NC Museum of Natural Sciences unveils world's first complete T. rex
Posted November 17, 2020 6:00 a.m. EST
Updated November 18, 2020 5:47 a.m. EST
The museum is now in possession of an extremely rare discovery -- the remains of a young Tyrannosaurus rex and a Triceratops that were found buried together in Hells Creek, Montana.
The two dinosaurs may have dueled to their deaths.
"This is essentially a murder mystery in the making for the scientific team to uncover," said Lindsay Zanno, the museum's head paleontologist.
The remains were uncovered about 10 years ago, but they're estimated to be around 67 million years old. Zanno and the museum became involved around five years ago when their team first saw the specimens in a warehouse in Long Island, where they had gone to auction but not been sold.
Zanno said this is the first time in known history that a T. rex has been 100% recovered. The Triceratops, too, is almost completely in its full form, and both specimens even contain skin impressions from the dinosaurs.
"These specimens are pristine," she said. "Every bone is in its natural position as it was when the animal died."
In fall 2022, the life-size fossils will go on display as part of the museum's permanent collection. Even after the exhibit launches, scientists will keep studying the fossils for years to come to learn what could have happened to the dinosaurs that day.
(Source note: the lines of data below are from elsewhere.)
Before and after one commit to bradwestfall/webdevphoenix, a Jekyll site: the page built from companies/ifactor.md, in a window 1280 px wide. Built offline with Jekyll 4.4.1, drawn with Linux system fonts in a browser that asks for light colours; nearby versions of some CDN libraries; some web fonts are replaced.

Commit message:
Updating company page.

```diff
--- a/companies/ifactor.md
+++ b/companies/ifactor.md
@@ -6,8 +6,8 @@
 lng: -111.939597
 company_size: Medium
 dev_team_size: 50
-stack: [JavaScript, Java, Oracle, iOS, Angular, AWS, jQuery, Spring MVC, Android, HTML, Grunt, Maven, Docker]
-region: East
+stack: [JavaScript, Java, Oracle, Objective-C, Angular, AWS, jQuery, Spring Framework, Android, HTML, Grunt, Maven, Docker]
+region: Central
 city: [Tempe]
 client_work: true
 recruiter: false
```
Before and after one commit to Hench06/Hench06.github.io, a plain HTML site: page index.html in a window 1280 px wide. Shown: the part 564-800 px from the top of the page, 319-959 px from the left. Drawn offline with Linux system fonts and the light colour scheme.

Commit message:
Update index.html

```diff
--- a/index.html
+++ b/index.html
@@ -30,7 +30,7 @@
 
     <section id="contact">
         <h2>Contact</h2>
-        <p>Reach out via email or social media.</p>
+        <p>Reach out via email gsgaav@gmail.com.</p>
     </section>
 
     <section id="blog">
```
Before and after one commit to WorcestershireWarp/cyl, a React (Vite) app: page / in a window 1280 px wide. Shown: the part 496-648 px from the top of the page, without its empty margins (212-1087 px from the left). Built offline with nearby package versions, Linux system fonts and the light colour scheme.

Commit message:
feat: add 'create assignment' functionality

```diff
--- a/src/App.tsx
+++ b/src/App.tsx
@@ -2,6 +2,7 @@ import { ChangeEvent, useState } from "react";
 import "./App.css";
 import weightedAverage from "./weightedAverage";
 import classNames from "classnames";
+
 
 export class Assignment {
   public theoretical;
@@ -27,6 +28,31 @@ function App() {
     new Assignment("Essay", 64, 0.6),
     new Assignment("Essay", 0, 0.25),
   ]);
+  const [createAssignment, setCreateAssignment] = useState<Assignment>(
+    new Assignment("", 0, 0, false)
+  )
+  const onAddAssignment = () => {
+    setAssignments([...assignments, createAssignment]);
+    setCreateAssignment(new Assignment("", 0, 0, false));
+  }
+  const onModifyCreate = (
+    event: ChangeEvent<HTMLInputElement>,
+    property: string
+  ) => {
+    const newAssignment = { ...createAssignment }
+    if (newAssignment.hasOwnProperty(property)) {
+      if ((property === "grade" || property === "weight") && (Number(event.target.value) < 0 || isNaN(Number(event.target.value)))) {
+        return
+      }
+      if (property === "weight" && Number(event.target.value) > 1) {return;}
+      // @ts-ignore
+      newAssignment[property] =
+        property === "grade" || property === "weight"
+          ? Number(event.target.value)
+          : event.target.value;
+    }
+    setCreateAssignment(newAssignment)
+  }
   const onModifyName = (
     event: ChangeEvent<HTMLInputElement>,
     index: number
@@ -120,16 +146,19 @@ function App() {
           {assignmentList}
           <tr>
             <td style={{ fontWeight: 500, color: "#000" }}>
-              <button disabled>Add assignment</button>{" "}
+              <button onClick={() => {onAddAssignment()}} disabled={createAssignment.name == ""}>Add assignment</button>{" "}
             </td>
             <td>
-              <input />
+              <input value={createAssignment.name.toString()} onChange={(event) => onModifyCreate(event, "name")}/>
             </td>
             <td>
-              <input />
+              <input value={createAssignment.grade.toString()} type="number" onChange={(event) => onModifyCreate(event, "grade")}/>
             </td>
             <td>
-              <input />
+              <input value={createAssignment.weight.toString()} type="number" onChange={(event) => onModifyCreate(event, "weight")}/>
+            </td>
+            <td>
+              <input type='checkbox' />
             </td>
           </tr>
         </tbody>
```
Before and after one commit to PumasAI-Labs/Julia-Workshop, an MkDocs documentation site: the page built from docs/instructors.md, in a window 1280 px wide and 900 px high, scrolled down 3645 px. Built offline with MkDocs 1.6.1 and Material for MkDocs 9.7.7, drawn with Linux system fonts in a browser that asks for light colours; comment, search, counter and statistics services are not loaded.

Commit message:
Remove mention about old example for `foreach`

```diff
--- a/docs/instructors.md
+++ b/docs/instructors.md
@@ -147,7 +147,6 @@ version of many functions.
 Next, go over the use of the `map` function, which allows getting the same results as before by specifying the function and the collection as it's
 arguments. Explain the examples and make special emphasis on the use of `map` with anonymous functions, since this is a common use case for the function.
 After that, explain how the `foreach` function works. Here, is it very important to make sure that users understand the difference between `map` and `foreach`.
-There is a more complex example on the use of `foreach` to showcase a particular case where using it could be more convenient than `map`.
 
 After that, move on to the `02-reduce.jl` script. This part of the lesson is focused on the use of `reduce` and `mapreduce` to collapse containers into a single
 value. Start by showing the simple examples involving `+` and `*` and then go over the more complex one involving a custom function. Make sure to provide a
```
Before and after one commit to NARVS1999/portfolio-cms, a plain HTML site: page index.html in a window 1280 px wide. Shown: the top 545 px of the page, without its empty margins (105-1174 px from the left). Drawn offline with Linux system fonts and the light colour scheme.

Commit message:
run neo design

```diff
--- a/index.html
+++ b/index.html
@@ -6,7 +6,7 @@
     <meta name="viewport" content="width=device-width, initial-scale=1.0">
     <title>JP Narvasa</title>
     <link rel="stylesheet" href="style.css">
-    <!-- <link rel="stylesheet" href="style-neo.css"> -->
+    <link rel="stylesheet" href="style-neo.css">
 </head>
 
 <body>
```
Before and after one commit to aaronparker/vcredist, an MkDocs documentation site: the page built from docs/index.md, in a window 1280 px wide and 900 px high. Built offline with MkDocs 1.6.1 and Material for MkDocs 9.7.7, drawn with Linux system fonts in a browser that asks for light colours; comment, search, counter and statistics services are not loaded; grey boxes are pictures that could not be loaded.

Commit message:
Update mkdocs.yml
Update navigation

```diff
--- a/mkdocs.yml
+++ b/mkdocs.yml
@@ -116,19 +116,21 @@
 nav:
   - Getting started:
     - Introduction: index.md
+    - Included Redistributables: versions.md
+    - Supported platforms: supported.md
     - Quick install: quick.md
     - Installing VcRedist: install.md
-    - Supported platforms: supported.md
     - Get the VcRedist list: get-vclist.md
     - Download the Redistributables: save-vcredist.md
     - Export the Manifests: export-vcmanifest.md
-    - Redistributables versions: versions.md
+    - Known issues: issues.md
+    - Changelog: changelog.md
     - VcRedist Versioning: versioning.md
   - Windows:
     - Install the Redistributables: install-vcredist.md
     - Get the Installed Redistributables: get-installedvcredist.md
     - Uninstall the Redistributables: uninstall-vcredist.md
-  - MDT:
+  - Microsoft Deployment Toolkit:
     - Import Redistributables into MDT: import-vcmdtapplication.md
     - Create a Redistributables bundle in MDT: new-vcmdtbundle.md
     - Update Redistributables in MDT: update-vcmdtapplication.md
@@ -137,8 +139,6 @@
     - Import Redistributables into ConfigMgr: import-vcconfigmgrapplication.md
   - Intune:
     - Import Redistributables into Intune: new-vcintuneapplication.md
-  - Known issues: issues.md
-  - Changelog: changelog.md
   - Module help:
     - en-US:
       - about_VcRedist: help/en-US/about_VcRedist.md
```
"Fifty or 100 years from now, people will be able to come back and learn more from what we expose through modern technologies," said Roy Campbell, the museum's director of exhibits and digital media.
According to Campbell, a main goal of the exhibit is to inspire future scientists by explaining the technologies and how they are used to learn more about dinosaurs.
"This is an unfolding story," Campbell said. "When people lay eyes on these specimens in 2022, it's just the beginning. The science begins here in this museum as we begin to uncover and decode the story locked inside these fossils. It will be ever-changing for many years to come."
The new exhibit, when it opens in two years, will be called the SECU Dinolab and is sponsored by the State Employees Credit Union Foundation.
Campbell said the wait will be well worth it as the museum prepares the dinosaurs for the public eye.
"They are colossal, especially the Triceratops," said Campbell. Since it was young when it died, the T. rex is smaller, but Campbell said in its complete form it is "far more beautiful than any other display he's seen.
"There's a lot of excitement in the museum," he said. "But the real payoff is when we see the general public coming in, because it's their museum. When we get to share the treasures, that's the most exciting part."